** EXERCISE OBJECTIVE **
Repeat the data exactly as given below, dropping every picture.

** DATA SECTION **

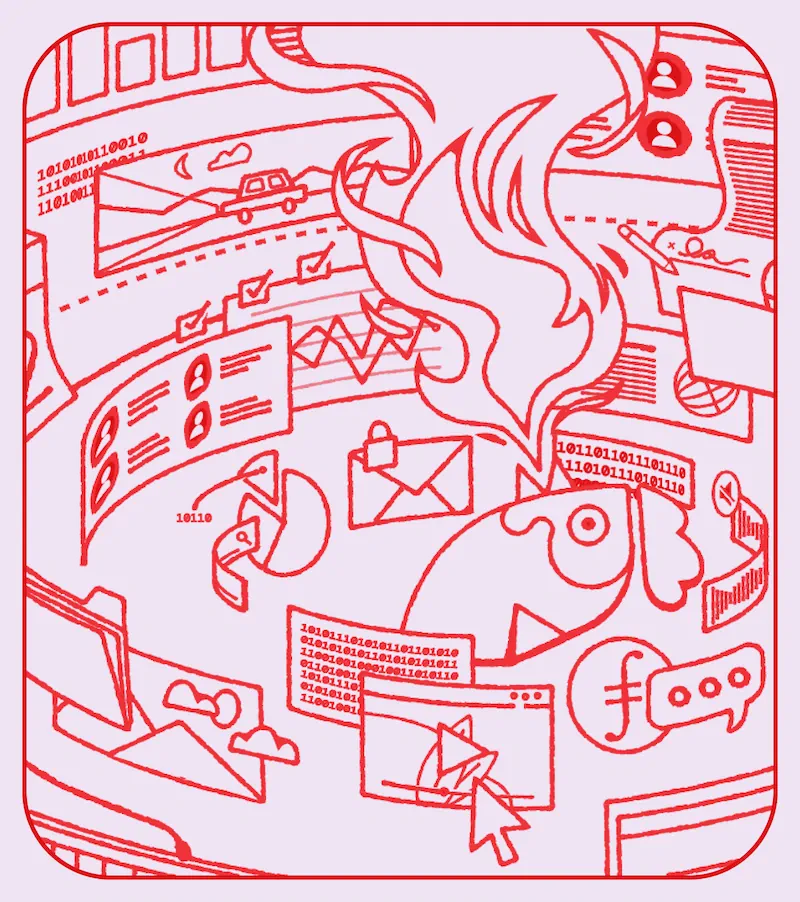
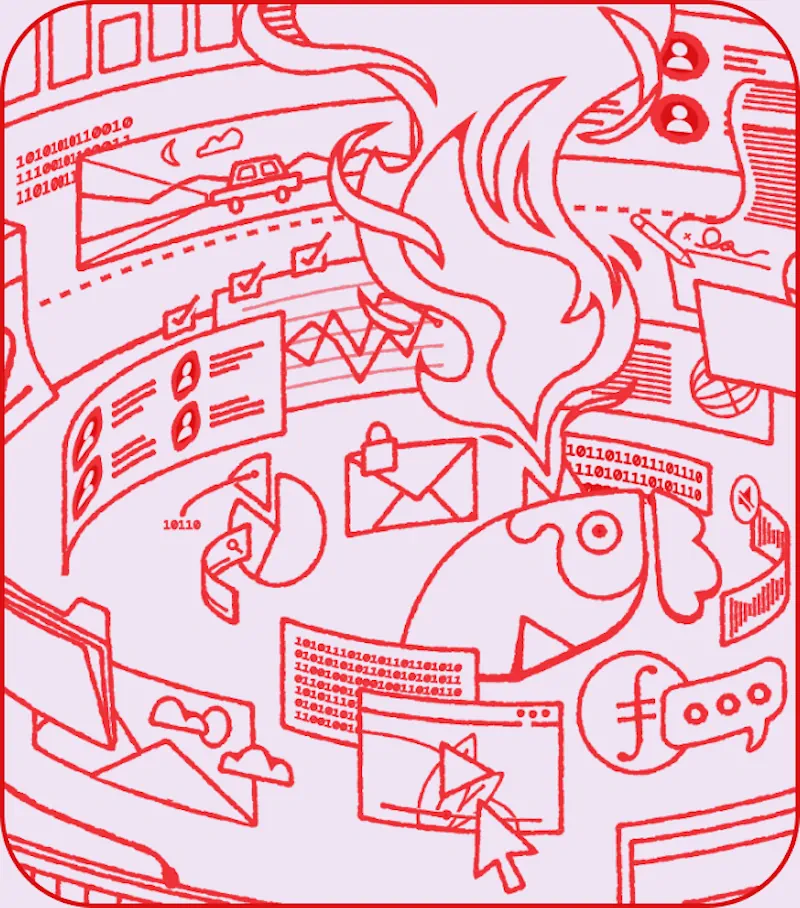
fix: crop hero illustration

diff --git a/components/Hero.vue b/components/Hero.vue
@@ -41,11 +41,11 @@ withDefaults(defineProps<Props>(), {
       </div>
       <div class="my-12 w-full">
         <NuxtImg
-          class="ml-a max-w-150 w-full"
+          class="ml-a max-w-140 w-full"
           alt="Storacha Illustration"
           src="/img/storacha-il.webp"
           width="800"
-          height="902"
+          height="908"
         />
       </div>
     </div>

** RESPONSE TO THE TASK **
fix: crop hero illustration

diff --git a/components/Hero.vue b/components/Hero.vue
@@ -41,11 +41,11 @@ withDefaults(defineProps<Props>(), {
       </div>
       <div class="my-12 w-full">
         <NuxtImg
-          class="ml-a max-w-150 w-full"
+          class="ml-a max-w-140 w-full"
           alt="Storacha Illustration"
           src="/img/storacha-il.webp"
           width="800"
-          height="902"
+          height="908"
         />
       </div>
     </div>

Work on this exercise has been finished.